__Task description__
Set down each entry exactly; omit images.

────────────────────────────────────────

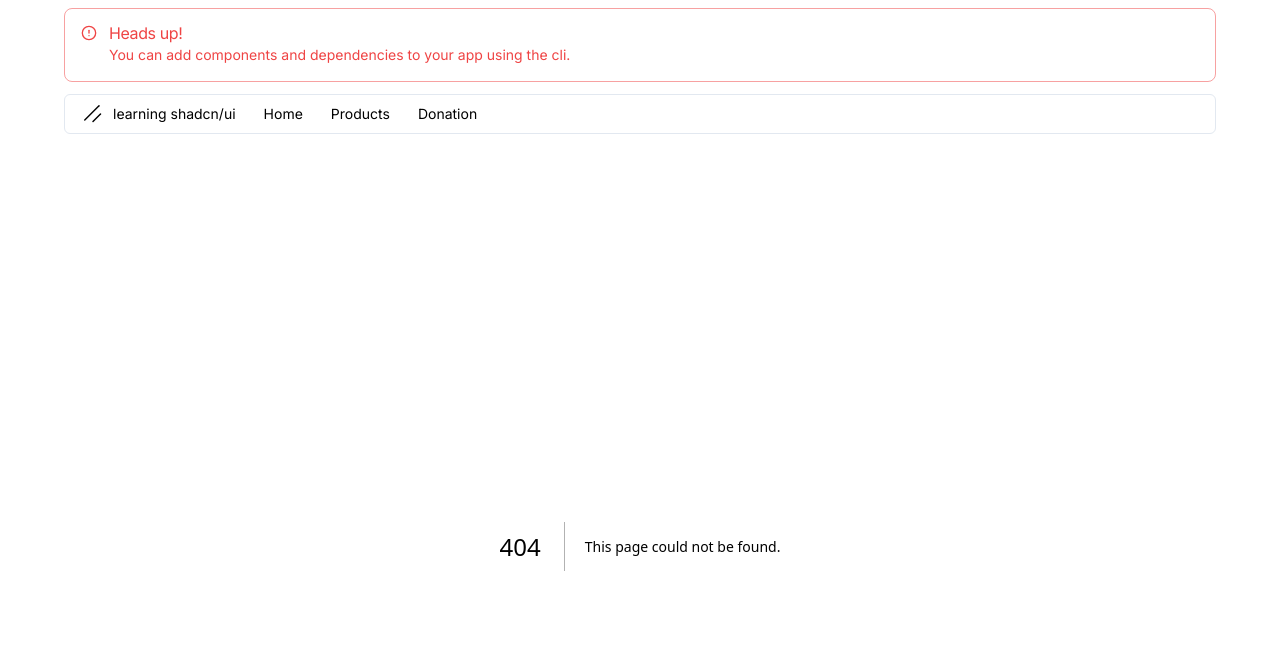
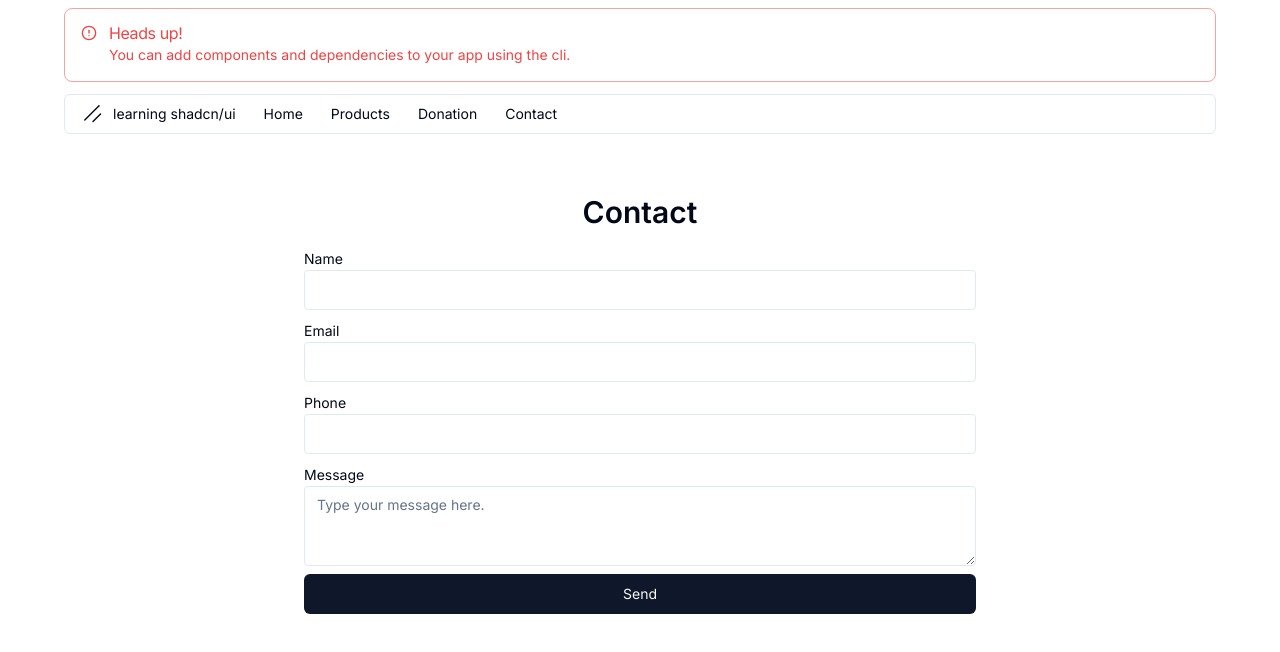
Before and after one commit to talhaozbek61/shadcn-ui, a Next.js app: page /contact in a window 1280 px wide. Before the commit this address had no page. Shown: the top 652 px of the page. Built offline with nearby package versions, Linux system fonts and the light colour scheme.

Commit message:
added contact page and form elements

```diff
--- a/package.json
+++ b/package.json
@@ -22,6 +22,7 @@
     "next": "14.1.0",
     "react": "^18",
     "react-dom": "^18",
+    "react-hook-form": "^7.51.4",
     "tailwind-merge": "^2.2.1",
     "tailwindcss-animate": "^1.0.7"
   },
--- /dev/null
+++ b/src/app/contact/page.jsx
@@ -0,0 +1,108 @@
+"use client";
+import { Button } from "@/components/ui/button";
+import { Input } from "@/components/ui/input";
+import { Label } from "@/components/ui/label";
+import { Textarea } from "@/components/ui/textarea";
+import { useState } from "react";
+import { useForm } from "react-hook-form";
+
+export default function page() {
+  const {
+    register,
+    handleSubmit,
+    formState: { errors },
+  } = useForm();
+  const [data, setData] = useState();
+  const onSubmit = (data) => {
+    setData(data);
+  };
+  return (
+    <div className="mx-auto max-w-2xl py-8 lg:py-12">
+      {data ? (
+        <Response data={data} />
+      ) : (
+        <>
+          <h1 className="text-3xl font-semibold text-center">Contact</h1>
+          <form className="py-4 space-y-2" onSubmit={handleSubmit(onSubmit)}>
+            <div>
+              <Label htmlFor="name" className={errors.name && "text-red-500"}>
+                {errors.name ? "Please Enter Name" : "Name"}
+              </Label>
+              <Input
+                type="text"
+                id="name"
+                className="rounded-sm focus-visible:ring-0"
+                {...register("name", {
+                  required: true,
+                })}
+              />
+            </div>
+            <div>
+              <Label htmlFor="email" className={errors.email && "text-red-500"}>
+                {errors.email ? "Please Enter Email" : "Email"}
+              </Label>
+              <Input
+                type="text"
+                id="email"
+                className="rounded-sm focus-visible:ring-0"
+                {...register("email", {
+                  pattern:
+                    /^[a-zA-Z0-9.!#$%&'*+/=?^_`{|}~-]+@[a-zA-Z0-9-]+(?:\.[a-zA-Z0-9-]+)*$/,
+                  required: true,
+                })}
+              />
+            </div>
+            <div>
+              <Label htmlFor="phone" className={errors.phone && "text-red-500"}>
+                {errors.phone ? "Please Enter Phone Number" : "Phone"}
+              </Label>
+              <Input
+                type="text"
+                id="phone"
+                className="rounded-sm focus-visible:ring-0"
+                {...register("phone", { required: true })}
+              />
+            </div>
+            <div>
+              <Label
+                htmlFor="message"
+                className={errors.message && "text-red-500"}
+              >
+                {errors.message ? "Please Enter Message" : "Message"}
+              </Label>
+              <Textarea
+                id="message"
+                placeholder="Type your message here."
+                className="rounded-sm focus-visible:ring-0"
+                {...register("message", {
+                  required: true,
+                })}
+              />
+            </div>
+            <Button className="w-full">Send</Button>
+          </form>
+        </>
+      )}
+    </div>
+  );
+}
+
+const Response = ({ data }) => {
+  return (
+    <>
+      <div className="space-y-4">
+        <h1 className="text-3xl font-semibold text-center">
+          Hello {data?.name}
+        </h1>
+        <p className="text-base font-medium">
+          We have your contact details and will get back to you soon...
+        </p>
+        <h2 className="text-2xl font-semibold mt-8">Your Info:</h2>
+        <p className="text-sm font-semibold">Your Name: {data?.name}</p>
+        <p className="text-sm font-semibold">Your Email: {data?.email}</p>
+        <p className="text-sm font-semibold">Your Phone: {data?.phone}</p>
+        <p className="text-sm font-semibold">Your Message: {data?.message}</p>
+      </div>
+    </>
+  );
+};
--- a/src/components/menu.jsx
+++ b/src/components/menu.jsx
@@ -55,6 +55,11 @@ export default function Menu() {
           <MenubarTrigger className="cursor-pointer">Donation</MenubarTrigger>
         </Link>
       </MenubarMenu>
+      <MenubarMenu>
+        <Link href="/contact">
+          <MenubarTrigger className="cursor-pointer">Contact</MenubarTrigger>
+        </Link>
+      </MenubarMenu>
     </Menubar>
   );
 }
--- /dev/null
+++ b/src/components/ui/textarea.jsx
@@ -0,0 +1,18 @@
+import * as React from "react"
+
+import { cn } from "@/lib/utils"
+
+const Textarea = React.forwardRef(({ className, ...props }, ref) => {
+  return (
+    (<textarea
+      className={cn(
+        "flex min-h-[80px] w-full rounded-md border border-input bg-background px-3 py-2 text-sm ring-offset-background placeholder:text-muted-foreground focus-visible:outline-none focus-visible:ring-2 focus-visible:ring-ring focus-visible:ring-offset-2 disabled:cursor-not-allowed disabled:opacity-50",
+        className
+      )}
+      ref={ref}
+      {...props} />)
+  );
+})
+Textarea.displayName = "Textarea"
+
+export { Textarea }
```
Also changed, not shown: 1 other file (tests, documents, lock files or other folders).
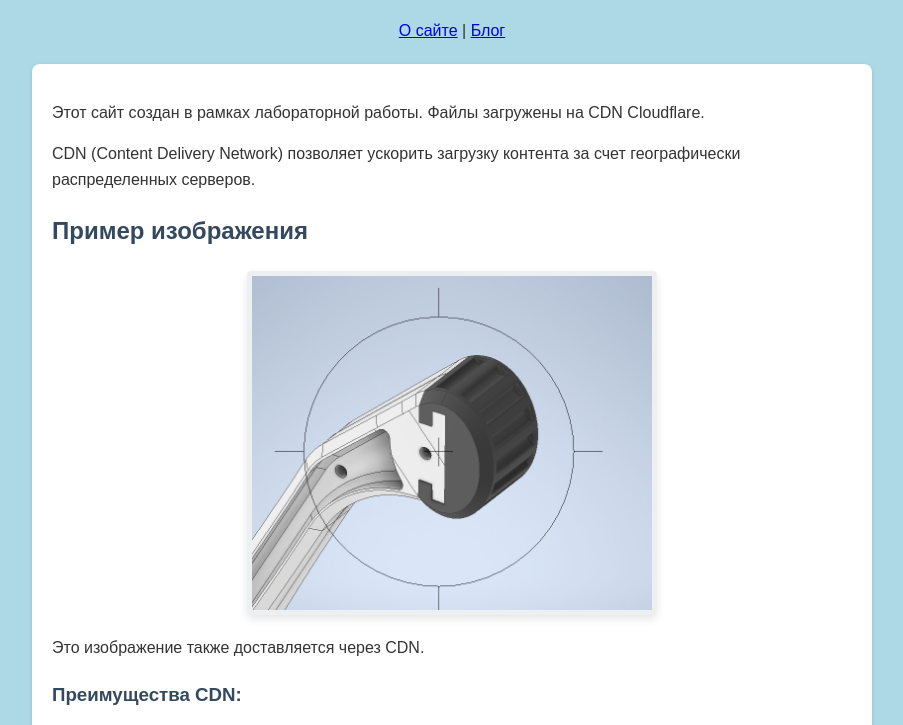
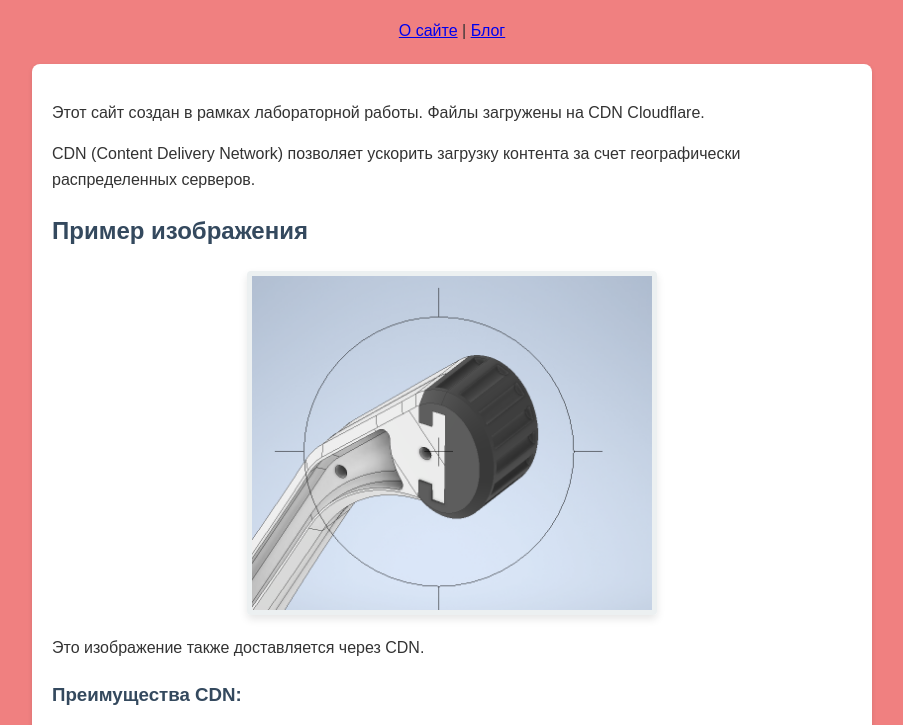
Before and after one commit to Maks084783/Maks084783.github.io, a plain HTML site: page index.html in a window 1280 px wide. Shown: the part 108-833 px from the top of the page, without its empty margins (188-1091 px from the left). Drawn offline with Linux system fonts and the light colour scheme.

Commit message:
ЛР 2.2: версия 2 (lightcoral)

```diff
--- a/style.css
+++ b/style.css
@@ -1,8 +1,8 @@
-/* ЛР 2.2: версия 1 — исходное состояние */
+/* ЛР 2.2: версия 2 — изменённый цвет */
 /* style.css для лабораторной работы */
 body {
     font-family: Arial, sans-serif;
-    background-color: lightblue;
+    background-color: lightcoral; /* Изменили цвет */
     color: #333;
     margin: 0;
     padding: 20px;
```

────────────────────────────────────────

__Answer section__
Before and after one commit to talhaozbek61/shadcn-ui, a Next.js app: page /contact in a window 1280 px wide. Before the commit this address had no page. Shown: the top 652 px of the page. Built offline with nearby package versions, Linux system fonts and the light colour scheme.

Commit message:
added contact page and form elements

```diff
--- a/package.json
+++ b/package.json
@@ -22,6 +22,7 @@
     "next": "14.1.0",
     "react": "^18",
     "react-dom": "^18",
+    "react-hook-form": "^7.51.4",
     "tailwind-merge": "^2.2.1",
     "tailwindcss-animate": "^1.0.7"
   },
--- /dev/null
+++ b/src/app/contact/page.jsx
@@ -0,0 +1,108 @@
+"use client";
+import { Button } from "@/components/ui/button";
+import { Input } from "@/components/ui/input";
+import { Label } from "@/components/ui/label";
+import { Textarea } from "@/components/ui/textarea";
+import { useState } from "react";
+import { useForm } from "react-hook-form";
+
+export default function page() {
+  const {
+    register,
+    handleSubmit,
+    formState: { errors },
+  } = useForm();
+  const [data, setData] = useState();
+  const onSubmit = (data) => {
+    setData(data);
+  };
+  return (
+    <div className="mx-auto max-w-2xl py-8 lg:py-12">
+      {data ? (
+        <Response data={data} />
+      ) : (
+        <>
+          <h1 className="text-3xl font-semibold text-center">Contact</h1>
+          <form className="py-4 space-y-2" onSubmit={handleSubmit(onSubmit)}>
+            <div>
+              <Label htmlFor="name" className={errors.name && "text-red-500"}>
+                {errors.name ? "Please Enter Name" : "Name"}
+              </Label>
+              <Input
+                type="text"
+                id="name"
+                className="rounded-sm focus-visible:ring-0"
+                {...register("name", {
+                  required: true,
+                })}
+              />
+            </div>
+            <div>
+              <Label htmlFor="email" className={errors.email && "text-red-500"}>
+                {errors.email ? "Please Enter Email" : "Email"}
+              </Label>
+              <Input
+                type="text"
+                id="email"
+                className="rounded-sm focus-visible:ring-0"
+                {...register("email", {
+                  pattern:
+                    /^[a-zA-Z0-9.!#$%&'*+/=?^_`{|}~-]+@[a-zA-Z0-9-]+(?:\.[a-zA-Z0-9-]+)*$/,
+                  required: true,
+                })}
+              />
+            </div>
+            <div>
+              <Label htmlFor="phone" className={errors.phone && "text-red-500"}>
+                {errors.phone ? "Please Enter Phone Number" : "Phone"}
+              </Label>
+              <Input
+                type="text"
+                id="phone"
+                className="rounded-sm focus-visible:ring-0"
+                {...register("phone", { required: true })}
+              />
+            </div>
+            <div>
+              <Label
+                htmlFor="message"
+                className={errors.message && "text-red-500"}
+              >
+                {errors.message ? "Please Enter Message" : "Message"}
+              </Label>
+              <Textarea
+                id="message"
+                placeholder="Type your message here."
+                className="rounded-sm focus-visible:ring-0"
+                {...register("message", {
+                  required: true,
+                })}
+              />
+            </div>
+            <Button className="w-full">Send</Button>
+          </form>
+        </>
+      )}
+    </div>
+  );
+}
+
+const Response = ({ data }) => {
+  return (
+    <>
+      <div className="space-y-4">
+        <h1 className="text-3xl font-semibold text-center">
+          Hello {data?.name}
+        </h1>
+        <p className="text-base font-medium">
+          We have your contact details and will get back to you soon...
+        </p>
+        <h2 className="text-2xl font-semibold mt-8">Your Info:</h2>
+        <p className="text-sm font-semibold">Your Name: {data?.name}</p>
+        <p className="text-sm font-semibold">Your Email: {data?.email}</p>
+        <p className="text-sm font-semibold">Your Phone: {data?.phone}</p>
+        <p className="text-sm font-semibold">Your Message: {data?.message}</p>
+      </div>
+    </>
+  );
+};
--- a/src/components/menu.jsx
+++ b/src/components/menu.jsx
@@ -55,6 +55,11 @@ export default function Menu() {
           <MenubarTrigger className="cursor-pointer">Donation</MenubarTrigger>
         </Link>
       </MenubarMenu>
+      <MenubarMenu>
+        <Link href="/contact">
+          <MenubarTrigger className="cursor-pointer">Contact</MenubarTrigger>
+        </Link>
+      </MenubarMenu>
     </Menubar>
   );
 }
--- /dev/null
+++ b/src/components/ui/textarea.jsx
@@ -0,0 +1,18 @@
+import * as React from "react"
+
+import { cn } from "@/lib/utils"
+
+const Textarea = React.forwardRef(({ className, ...props }, ref) => {
+  return (
+    (<textarea
+      className={cn(
+        "flex min-h-[80px] w-full rounded-md border border-input bg-background px-3 py-2 text-sm ring-offset-background placeholder:text-muted-foreground focus-visible:outline-none focus-visible:ring-2 focus-visible:ring-ring focus-visible:ring-offset-2 disabled:cursor-not-allowed disabled:opacity-50",
+        className
+      )}
+      ref={ref}
+      {...props} />)
+  );
+})
+Textarea.displayName = "Textarea"
+
+export { Textarea }
```
Also changed, not shown: 1 other file (tests, documents, lock files or other folders).
Before and after one commit to Maks084783/Maks084783.github.io, a plain HTML site: page index.html in a window 1280 px wide. Shown: the part 108-833 px from the top of the page, without its empty margins (188-1091 px from the left). Drawn offline with Linux system fonts and the light colour scheme.

Commit message:
ЛР 2.2: версия 2 (lightcoral)

```diff
--- a/style.css
+++ b/style.css
@@ -1,8 +1,8 @@
-/* ЛР 2.2: версия 1 — исходное состояние */
+/* ЛР 2.2: версия 2 — изменённый цвет */
 /* style.css для лабораторной работы */
 body {
     font-family: Arial, sans-serif;
-    background-color: lightblue;
+    background-color: lightcoral; /* Изменили цвет */
     color: #333;
     margin: 0;
     padding: 20px;
```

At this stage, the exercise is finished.